The second step is to realize that you’re not alone. Whether we realize it or not, most of us are surrounded by women who are struggling with the pain of past sexual abuse. Because you have experienced the hurt firsthand, you can empathize with others who have been similarly victimized. When you’ve laid hold of the astonishing truth that there is no spot or stain that cannot be washed away by the blood of Christ, you will be in a unique position to share this life-giving message with a desperate and dying world. This in itself can become a powerful source of renewal and healing in your life, and provide you with a sense of purpose and personal destiny within the circle of God’s sovereign plan. Our prayer is that the Lord will increase your awareness of His cleansing grace as you reach out and minister to those who have shared your sufferings.
Third, you need to tell yourself over and over again that the abuse you endured as a child was not your fault. It’s common for victims to blame themselves, whether consciously or subconsciously, but such guilt is false. You were only a defenseless child when your abusers robbed you of something precious and irreplaceable, and they are entirely responsible for your pain. Your assignment at this point in your life is to find some way to shake this experience off and leave it in the past. At a certain level, of course, you will always carry the memory of what happened to you, but that doesn’t mean that you can’t find freedom from feelings of guilt and pain. It’s all a matter of separating the memory from the healing process.

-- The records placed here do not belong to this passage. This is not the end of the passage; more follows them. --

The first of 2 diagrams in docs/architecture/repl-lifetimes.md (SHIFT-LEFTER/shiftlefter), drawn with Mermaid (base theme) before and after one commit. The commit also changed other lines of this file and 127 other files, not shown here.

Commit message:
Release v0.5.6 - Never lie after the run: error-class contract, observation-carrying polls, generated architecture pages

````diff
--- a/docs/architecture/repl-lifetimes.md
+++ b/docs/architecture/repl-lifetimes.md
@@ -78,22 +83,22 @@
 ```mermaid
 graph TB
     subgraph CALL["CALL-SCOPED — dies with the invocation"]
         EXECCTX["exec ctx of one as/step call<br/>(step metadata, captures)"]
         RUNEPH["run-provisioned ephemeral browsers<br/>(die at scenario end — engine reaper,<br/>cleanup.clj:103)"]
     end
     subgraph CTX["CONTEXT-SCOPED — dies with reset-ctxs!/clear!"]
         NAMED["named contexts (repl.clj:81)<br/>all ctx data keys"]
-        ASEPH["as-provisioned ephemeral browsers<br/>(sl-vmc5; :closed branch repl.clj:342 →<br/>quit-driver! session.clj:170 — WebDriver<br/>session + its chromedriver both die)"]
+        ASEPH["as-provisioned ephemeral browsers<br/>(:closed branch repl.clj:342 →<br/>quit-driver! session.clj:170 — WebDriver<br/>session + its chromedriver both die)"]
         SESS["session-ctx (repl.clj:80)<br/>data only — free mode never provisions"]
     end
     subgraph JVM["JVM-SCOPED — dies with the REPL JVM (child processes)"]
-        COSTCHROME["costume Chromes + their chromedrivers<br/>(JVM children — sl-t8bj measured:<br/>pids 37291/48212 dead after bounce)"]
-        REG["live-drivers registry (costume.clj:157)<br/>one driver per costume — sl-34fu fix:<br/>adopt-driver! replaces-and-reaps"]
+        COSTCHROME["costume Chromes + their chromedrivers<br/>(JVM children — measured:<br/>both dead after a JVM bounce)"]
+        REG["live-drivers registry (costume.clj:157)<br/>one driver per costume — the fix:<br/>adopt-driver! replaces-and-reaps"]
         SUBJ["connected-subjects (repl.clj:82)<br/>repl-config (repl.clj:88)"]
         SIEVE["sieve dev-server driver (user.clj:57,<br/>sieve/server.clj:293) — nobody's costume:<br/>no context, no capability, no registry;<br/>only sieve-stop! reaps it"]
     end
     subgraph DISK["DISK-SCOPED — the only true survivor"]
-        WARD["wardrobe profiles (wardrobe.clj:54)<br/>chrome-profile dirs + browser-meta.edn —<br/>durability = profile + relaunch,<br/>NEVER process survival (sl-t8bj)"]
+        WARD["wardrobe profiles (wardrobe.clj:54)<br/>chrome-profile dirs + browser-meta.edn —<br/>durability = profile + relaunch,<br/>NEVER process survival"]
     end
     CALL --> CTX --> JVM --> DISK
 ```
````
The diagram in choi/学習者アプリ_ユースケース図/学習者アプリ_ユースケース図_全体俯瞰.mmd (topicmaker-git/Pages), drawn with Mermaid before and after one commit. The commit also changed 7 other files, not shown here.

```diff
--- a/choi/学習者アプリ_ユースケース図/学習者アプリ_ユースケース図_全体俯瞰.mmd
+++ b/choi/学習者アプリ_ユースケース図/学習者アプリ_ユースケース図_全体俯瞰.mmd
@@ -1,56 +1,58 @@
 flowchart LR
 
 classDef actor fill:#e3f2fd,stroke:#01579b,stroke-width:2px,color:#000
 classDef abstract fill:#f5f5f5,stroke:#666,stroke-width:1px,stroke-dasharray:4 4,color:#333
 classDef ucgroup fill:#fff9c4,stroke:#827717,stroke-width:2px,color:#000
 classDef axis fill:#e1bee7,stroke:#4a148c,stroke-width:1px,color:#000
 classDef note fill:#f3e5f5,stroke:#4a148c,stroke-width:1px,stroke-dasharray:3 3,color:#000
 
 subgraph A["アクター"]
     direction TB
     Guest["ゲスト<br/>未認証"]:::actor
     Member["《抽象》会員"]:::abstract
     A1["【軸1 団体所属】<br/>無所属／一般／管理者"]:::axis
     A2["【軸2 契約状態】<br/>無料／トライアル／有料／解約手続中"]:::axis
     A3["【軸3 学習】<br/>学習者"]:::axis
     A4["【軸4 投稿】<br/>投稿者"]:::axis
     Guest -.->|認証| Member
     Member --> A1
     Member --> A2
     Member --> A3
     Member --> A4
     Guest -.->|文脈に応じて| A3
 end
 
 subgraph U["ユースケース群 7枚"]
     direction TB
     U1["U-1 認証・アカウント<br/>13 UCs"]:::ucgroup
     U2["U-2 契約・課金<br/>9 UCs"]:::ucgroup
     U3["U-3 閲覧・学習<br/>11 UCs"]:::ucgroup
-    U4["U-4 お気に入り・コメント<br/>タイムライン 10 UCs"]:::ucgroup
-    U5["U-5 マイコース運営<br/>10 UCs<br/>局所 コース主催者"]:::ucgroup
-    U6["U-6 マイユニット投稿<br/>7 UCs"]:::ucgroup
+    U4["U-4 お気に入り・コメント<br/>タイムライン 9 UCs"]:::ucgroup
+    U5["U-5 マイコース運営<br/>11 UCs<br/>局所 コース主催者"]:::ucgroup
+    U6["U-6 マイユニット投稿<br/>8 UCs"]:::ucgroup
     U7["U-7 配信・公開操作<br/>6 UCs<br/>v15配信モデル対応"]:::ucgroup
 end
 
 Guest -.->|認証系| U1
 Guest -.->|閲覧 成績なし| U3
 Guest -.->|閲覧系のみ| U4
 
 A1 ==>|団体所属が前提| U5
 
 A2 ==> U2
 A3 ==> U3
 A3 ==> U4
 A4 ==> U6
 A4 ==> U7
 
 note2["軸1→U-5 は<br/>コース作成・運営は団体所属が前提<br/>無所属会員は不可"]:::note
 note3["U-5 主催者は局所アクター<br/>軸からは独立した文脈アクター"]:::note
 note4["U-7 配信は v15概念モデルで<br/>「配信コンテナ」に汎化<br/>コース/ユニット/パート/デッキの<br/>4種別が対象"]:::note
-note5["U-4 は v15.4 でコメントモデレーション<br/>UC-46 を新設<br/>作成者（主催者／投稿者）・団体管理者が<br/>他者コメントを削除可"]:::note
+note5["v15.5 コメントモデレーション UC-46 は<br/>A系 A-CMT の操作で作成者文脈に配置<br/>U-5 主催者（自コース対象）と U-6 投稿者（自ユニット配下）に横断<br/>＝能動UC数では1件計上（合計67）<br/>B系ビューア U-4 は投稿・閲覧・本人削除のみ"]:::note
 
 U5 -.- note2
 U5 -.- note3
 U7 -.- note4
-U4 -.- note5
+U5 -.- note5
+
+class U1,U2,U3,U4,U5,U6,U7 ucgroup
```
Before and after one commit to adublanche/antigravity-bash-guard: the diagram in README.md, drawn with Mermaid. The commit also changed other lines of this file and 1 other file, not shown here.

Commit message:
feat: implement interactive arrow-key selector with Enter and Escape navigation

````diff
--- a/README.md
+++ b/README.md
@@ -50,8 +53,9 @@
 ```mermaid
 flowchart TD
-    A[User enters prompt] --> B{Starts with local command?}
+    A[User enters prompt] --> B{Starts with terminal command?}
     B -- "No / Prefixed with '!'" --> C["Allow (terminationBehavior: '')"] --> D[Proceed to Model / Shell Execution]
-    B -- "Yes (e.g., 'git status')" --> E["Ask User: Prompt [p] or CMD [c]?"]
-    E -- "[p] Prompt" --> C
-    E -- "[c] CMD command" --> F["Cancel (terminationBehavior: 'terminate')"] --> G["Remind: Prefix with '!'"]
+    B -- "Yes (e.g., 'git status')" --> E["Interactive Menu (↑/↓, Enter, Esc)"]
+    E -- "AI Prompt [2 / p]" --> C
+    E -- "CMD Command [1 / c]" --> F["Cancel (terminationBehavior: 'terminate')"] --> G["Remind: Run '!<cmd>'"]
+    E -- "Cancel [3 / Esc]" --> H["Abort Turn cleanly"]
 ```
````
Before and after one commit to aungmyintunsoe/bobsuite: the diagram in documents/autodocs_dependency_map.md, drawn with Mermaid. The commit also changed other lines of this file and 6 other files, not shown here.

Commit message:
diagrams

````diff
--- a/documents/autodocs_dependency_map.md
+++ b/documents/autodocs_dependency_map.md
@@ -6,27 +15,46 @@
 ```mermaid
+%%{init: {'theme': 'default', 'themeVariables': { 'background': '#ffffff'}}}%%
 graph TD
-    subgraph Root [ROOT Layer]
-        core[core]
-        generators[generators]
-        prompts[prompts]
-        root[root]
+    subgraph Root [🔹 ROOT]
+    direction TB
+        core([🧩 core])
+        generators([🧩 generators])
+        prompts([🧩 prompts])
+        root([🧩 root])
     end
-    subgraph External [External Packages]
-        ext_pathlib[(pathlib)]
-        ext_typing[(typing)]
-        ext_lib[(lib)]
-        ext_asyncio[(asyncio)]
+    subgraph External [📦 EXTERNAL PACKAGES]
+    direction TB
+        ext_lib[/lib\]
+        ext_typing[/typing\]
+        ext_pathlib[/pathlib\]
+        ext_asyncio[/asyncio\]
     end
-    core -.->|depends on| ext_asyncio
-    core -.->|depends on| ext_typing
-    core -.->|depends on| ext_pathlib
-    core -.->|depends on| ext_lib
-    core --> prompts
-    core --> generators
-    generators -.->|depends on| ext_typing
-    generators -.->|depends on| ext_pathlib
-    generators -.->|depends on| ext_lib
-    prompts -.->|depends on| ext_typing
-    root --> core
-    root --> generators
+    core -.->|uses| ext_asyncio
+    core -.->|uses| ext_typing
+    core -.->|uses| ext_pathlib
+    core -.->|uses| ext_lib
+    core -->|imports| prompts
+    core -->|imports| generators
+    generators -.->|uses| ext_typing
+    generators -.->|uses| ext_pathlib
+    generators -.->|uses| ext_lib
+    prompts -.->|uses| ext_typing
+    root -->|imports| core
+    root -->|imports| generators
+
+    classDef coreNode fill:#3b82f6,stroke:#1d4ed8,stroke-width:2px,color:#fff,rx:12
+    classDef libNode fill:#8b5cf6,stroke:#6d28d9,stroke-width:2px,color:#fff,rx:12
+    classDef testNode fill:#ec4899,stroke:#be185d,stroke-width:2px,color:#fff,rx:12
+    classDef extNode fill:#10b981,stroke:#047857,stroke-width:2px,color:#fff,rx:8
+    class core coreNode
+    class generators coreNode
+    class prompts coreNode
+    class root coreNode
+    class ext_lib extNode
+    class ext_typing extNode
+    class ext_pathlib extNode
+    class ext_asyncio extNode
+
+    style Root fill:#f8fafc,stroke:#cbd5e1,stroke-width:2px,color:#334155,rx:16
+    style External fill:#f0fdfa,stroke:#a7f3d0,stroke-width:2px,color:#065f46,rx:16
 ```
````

This sounds simple, but it can be difficult to accomplish. As a matter of fact, it would be fair to say that you can’t possibly achieve it on your own. That’s why we want to urge you to seek out the help of a trained Christian therapist. When children are violated, their sense of trust is damaged. As a result, thorough restoration can only take place within the context of healthy relationships. Your marriage can be an important part of this process, especially if your husband is loving and patient. But the task is too big for him to tackle alone. Even with the help of friends, however kind and understanding they may be, he won’t be able to supply you with the deep emotional and psychological guidance you need. This is a job for a skilled and gifted professional.